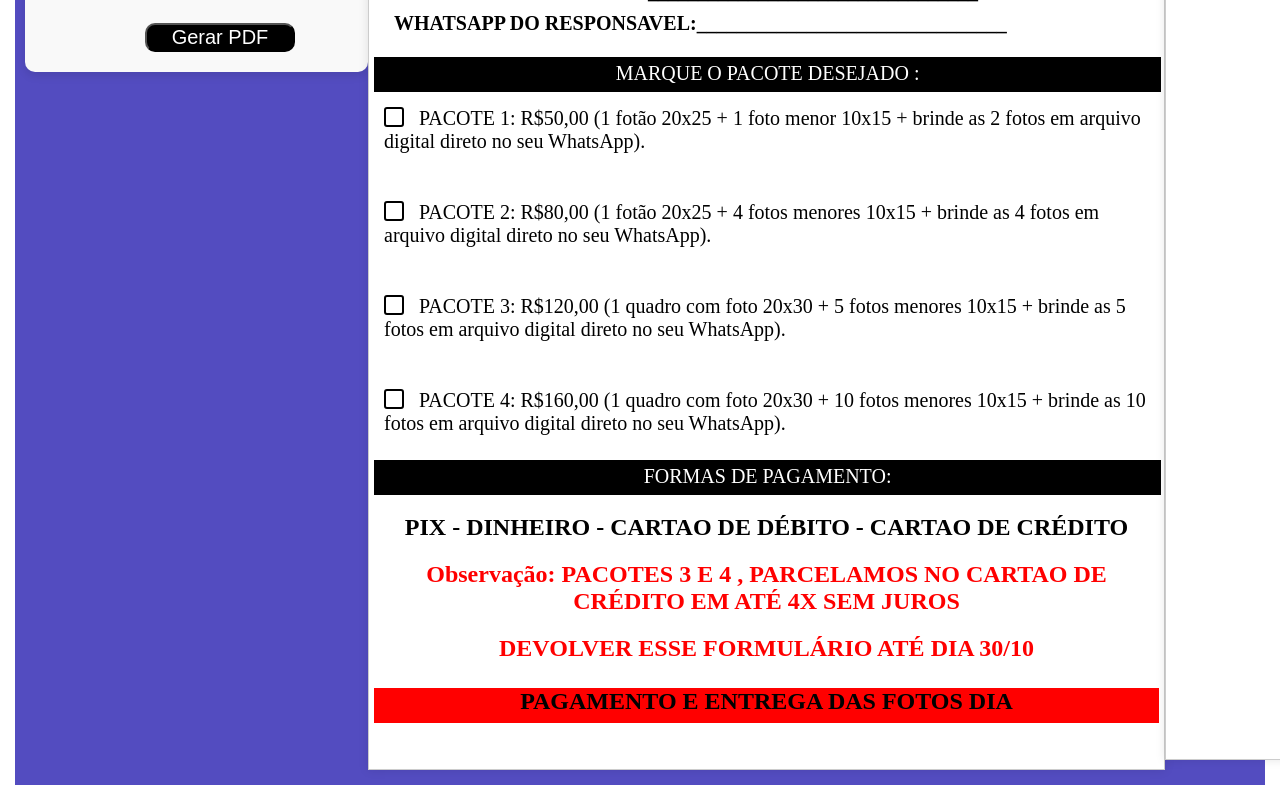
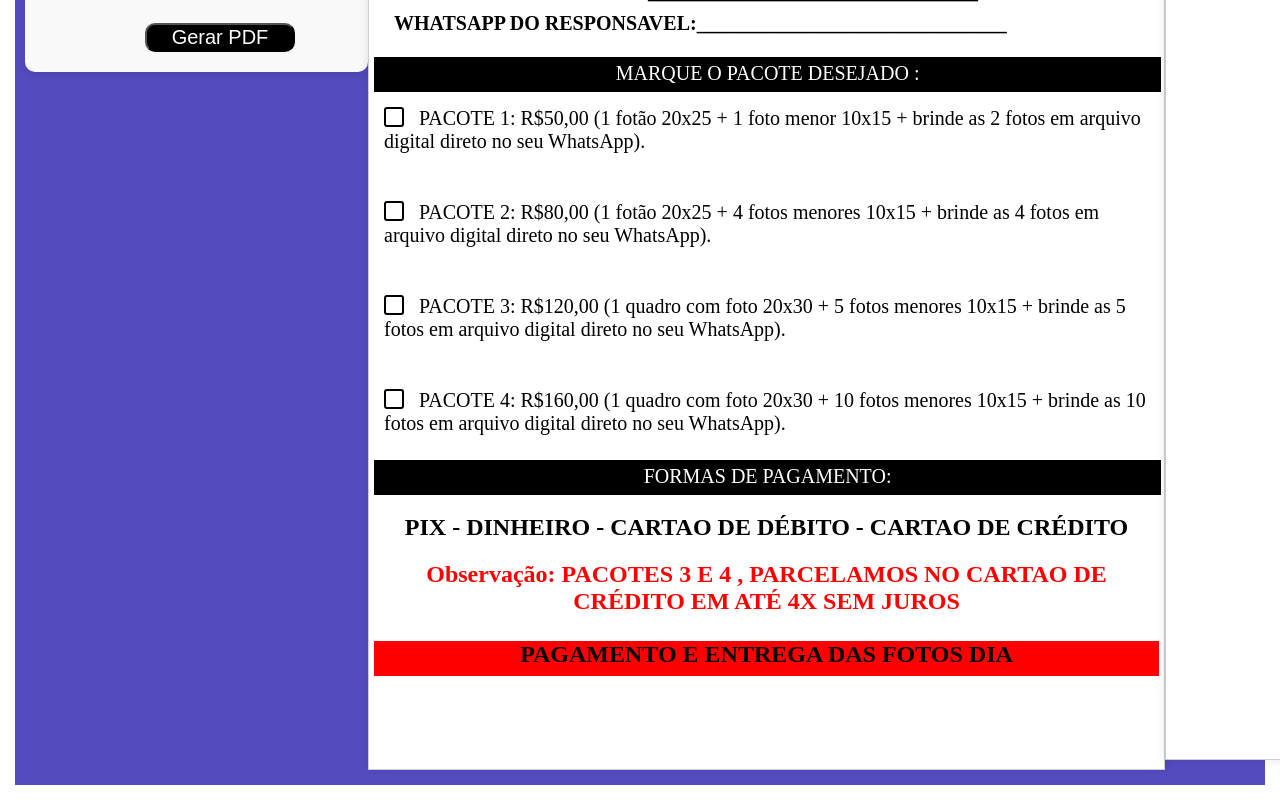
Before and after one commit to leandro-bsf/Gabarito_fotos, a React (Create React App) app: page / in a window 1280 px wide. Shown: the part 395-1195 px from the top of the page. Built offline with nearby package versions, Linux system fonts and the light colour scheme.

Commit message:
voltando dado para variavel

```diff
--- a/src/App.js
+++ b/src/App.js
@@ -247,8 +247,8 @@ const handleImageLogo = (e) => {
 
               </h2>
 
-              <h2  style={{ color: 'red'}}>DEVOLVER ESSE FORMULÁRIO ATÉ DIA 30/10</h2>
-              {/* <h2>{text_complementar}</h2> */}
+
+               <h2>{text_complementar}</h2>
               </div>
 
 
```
---
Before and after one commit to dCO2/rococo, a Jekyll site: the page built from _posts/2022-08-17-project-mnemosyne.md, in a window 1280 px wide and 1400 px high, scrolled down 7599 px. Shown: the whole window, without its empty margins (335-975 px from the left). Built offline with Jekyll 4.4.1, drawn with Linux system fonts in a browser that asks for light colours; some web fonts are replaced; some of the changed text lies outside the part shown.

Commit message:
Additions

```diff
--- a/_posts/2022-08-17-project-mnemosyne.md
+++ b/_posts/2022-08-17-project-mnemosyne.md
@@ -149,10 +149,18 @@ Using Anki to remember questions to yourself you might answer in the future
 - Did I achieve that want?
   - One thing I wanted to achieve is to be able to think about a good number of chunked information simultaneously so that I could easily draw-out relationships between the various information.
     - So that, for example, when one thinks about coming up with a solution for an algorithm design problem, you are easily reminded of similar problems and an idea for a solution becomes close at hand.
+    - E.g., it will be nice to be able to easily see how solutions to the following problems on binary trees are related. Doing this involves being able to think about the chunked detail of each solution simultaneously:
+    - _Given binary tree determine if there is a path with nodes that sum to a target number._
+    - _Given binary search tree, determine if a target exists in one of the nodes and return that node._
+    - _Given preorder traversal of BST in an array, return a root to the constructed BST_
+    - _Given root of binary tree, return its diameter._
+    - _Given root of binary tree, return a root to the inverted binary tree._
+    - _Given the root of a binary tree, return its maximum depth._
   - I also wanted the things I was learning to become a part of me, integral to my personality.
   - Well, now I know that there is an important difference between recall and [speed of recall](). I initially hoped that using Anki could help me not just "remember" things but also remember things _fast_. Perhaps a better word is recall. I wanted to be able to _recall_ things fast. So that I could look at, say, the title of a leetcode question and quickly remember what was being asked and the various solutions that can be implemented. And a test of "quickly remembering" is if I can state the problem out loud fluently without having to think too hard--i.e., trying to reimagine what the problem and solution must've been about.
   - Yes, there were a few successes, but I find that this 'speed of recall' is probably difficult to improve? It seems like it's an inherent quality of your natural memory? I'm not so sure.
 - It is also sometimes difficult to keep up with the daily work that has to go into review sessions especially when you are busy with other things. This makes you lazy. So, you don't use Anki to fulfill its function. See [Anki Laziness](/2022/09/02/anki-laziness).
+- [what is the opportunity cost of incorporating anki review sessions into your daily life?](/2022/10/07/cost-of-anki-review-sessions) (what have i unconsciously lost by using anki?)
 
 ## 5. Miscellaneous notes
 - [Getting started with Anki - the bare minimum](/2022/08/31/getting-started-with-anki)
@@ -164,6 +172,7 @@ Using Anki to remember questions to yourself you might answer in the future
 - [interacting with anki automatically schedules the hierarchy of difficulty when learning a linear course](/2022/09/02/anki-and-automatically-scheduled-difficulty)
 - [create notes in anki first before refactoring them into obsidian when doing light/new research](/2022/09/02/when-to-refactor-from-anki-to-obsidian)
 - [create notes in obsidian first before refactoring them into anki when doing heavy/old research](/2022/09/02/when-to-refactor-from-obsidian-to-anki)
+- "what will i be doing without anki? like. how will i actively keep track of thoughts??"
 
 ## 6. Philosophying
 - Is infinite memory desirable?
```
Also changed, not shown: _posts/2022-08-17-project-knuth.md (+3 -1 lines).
==
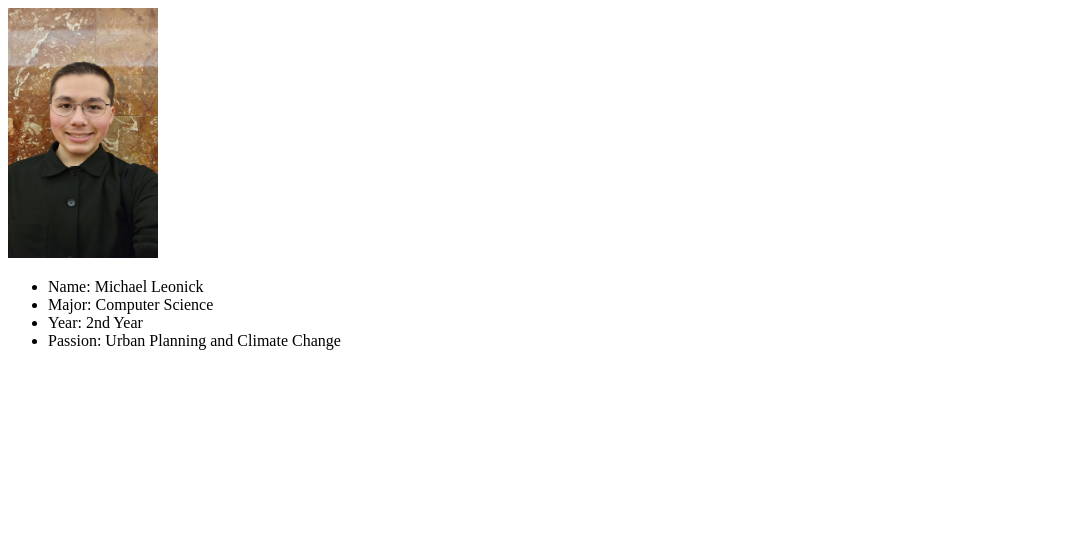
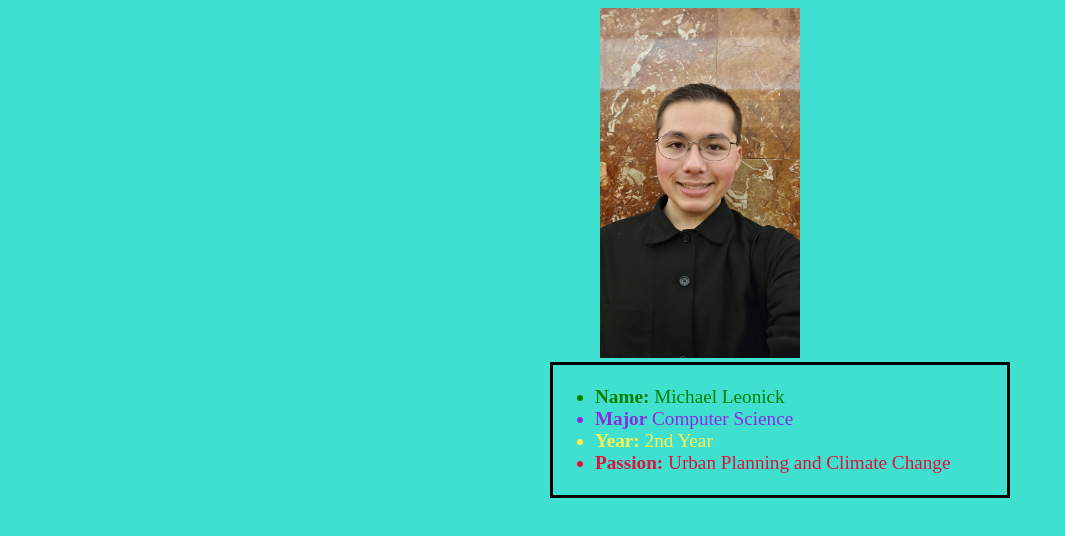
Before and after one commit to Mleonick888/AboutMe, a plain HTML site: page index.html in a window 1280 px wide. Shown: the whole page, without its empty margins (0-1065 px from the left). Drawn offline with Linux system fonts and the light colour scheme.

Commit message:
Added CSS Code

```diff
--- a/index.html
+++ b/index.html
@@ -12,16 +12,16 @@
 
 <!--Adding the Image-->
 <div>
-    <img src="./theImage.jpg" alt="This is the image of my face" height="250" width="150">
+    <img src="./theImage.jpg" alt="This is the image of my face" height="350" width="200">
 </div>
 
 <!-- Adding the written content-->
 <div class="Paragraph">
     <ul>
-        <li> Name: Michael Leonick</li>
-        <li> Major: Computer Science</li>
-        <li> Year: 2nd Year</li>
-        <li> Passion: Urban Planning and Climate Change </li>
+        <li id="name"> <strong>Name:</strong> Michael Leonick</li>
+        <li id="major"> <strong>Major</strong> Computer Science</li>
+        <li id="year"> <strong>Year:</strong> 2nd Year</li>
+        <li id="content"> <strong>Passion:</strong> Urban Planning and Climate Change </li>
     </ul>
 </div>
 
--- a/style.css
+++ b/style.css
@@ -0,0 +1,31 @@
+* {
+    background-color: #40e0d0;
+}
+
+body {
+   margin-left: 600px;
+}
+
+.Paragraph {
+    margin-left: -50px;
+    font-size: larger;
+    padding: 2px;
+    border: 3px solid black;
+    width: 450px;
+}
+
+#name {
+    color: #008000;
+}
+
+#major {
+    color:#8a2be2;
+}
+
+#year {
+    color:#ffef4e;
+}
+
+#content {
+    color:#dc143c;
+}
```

[WORK TO BE COMPLETED] Determine how many lines in the listing above hold the word "root", and reply with that number only.

[YOUR SOLUTION] 4